"This is especially valuable to the school children who are riding these buses," says Nancy Turner, Executive Director of the Indiana Chapter of the American Lung Association. "Diesel exhaust poses a greater health risk for children because their respiratory systems are still developing and they have a faster breathing rate. Burning B20 soy biodiesel reduces the amount of particulate matter emitted into the air where students are breathing, which improves air quality."

That's one of the reasons that led Mike Clark, head of transportation for schools in Bloomington, Ind., to switch to B20 two years ago. Once a big skeptic, he is now a huge promoter of soy biodiesel. "We don't see that blue haze in the bus parking lot on cold mornings anymore," he says. "It has to be a better environment inside the bus for students and the driver."

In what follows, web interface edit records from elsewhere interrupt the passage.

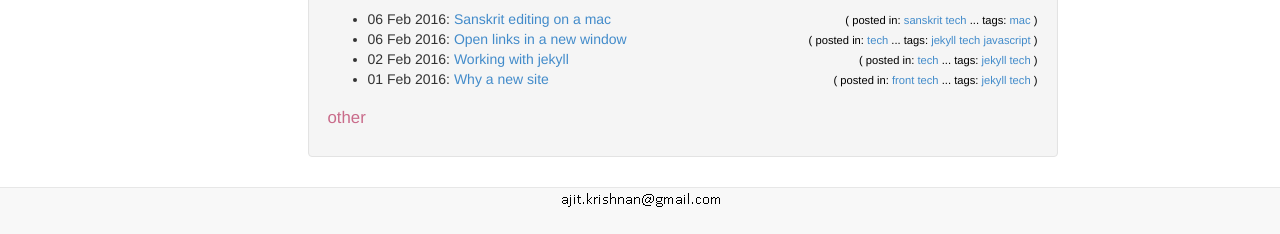
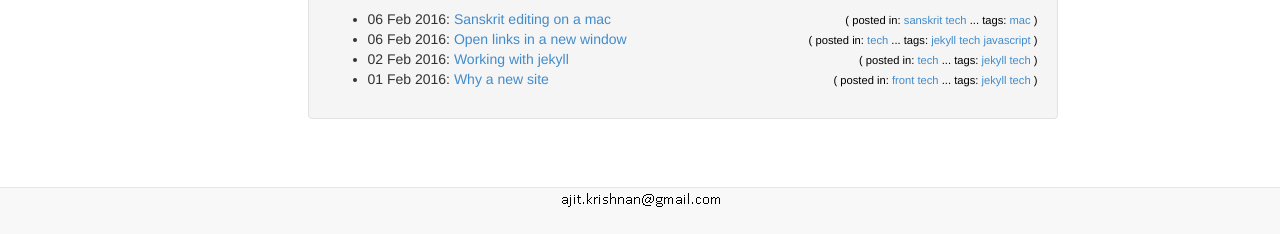
Before and after one commit to aupasana/aupasana.github.io, a Jekyll site: the page built from archives/archive_category.html, in a window 1280 px wide and 900 px high, scrolled down 5795 px. Shown: the part 663-897 px from the top of the window. Built offline with Jekyll 4.4.1, drawn with Linux system fonts in a browser that asks for light colours; comment, search, counter and statistics services are not loaded.

Commit message:
archive_category.html: Remove uncategorized posts since there are none

```diff
--- a/archives/archive_category.html
+++ b/archives/archive_category.html
@@ -32,7 +32,7 @@ title: Posts by blog
 {% endfor %}
 
 <!-- uncategorized posts -->
-<h2 id="none">other</h2>
+<!-- <h2 id="none">other</h2>
 <ul>
 	{% for post in site.posts %}
 		{% if post.categories == nil or post.categories.size == 0 %}
@@ -44,4 +44,4 @@ title: Posts by blog
 		  </li>
 		{% endif %}
 	{% endfor %}
-</ul>
+</ul> -->
```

Officials claim burning B 20 in school buses reduces hydrocarbon emissions into the atmosphere by 20%. It reduces particulate matter emissions by 12%, and particulate matter will soon be coming under closer scrutiny as the Environmental Protection Agency targets air quality improvement. Marion County and surrounding Counties have been tabbed in the past as non-attainment counties when it comes to meting air quality standards and regulations. Going with B20 also reduces carbon monoxide emissions, also by about 12%.

In fact, officials note that this move by these tow school corporations is a step toward getting Marion County back into full-attainment status on EPA air quality guidelines.

Expect EPA to put on a push for other school corporations to switch to biodiesel for their bus fleets in the near future. One of President Bush's initiatives calls for having transportation partners on biofuels by 2012. Franklin and Warren townships in Marion County are simply getting out in front of the curve.